The Pallister government must continue to keep health care affordable and accessible for families by committing to support an NDP bill to ban health premiums in Manitoba, NDP MLA Matt Wiebe said today.

“Brian Pallister has never said where he stands on health premiums,” said Wiebe, the NDP critic for health who is introducing the bill in the Manitoba legislature today. “This is a tax that would unfairly burden low- and middle-income individuals and families. We urge the Pallister government to side with families and state plainly and publicly that they will never introduce health premiums.”

In Ontario, anyone earning $25,000 to $36,000 pays a health premium or tax of $300 a year. The tax rises as income rises to a maximum of $900, but is a lower percentage for people with higher incomes and therefore much harder on low-income families.

Earlier this year, the Pallister government launched a health-care review committee to look for different ways of providing and paying for health-care services. In September, Health Minister Kelvin Goertzen travelled to Saskatchewan to review that province’s experience with private MRI clinics. Goertzen later told media he wouldn’t rule out private MRI clinics in Manitoba.

“Manitoba families don’t want health premiums or two-tier care. We strengthened our public health-care system and made sure accessibility was always priority number one” Wiebe said. “The Pallister government should follow our example and look for ways to increase accessibility to high-quality health care without resorting to a new tax or creating a two-tier system.”

Wiebe noted that one way to improve affordability and accessibility to health care for low-income families and individuals is to continue to expand the number of drugs covered under Pharmacare, as the NDP government did almost yearly.

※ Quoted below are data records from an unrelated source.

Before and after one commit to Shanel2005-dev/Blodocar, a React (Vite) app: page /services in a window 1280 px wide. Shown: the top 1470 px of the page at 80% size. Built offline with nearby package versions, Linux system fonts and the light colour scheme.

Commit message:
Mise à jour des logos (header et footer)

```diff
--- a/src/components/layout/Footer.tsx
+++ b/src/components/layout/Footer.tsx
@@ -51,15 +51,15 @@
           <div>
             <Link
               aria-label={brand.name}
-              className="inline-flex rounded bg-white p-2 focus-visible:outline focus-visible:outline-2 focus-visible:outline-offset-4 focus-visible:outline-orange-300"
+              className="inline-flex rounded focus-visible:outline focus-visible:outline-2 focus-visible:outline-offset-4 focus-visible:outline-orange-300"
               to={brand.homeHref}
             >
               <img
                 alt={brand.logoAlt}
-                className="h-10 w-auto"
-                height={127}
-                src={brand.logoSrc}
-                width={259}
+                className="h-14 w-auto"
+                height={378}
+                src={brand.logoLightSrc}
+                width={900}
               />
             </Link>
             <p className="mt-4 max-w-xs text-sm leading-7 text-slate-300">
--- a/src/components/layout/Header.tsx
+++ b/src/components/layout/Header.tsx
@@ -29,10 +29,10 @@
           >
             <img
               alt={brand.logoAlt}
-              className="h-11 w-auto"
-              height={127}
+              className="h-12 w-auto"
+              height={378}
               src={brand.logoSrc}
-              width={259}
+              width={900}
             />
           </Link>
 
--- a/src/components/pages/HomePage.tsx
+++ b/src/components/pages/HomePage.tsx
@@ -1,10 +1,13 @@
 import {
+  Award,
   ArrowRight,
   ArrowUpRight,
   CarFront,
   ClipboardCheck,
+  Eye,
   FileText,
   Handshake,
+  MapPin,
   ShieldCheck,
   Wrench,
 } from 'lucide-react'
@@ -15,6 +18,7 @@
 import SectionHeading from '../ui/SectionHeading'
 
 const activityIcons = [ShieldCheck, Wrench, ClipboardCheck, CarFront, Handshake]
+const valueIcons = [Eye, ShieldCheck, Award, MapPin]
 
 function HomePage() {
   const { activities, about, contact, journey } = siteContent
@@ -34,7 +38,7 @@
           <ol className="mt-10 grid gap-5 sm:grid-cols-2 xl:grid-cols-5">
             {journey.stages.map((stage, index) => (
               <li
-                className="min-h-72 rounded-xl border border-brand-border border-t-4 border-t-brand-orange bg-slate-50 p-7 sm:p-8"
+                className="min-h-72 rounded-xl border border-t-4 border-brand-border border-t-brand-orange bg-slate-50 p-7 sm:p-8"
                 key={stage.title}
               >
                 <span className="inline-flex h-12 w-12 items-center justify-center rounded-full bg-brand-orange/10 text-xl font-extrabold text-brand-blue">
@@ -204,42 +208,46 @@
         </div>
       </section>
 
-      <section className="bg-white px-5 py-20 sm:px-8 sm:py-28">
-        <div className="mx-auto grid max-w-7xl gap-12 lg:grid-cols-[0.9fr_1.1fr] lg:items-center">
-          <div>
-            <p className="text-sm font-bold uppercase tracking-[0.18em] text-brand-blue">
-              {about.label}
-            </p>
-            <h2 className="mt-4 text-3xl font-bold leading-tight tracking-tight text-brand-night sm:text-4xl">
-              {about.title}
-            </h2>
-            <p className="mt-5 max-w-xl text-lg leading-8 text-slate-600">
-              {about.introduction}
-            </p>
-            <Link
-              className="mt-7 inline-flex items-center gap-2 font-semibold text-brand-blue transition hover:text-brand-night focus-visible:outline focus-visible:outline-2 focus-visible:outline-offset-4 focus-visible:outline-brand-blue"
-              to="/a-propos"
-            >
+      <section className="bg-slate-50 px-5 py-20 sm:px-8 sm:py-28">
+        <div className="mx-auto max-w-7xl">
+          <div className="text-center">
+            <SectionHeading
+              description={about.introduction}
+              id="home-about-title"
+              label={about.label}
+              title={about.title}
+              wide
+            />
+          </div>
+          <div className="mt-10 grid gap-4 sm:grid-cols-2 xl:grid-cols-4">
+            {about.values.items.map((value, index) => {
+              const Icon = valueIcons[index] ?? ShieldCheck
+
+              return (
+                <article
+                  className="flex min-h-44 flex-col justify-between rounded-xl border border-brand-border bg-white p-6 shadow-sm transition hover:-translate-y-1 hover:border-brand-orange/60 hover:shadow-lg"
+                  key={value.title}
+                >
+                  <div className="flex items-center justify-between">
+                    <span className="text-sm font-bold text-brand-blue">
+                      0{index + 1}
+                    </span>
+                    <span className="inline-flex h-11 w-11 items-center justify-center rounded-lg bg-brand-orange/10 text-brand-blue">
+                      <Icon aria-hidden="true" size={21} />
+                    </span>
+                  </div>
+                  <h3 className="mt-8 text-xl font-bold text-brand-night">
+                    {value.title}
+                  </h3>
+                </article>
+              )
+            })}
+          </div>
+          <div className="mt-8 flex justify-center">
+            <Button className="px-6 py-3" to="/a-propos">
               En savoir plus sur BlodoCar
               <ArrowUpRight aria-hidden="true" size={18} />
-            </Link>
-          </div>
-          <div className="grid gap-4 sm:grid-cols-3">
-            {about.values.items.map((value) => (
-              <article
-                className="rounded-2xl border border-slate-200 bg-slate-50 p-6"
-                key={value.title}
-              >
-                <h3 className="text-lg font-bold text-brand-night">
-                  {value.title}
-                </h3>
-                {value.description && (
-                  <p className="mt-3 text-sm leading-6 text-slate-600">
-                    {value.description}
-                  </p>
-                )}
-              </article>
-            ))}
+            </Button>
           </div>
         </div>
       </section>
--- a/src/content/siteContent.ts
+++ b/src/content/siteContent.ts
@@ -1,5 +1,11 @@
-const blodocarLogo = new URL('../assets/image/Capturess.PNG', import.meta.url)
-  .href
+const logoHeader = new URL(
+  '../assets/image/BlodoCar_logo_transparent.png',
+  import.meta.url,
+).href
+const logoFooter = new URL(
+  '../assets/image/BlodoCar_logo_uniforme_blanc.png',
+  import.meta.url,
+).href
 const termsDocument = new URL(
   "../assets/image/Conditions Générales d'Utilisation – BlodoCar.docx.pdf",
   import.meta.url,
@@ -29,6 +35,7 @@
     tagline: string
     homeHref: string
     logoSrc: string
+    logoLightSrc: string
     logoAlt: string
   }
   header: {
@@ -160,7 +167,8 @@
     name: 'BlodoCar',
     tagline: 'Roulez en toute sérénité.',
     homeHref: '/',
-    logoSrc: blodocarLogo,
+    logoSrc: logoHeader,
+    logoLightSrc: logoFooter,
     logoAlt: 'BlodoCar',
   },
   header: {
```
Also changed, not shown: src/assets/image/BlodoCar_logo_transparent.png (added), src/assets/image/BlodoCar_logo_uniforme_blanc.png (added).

Pharmacare is based on family income and covers 100 per cent of eligible drug costs once an income-based deductible is reached.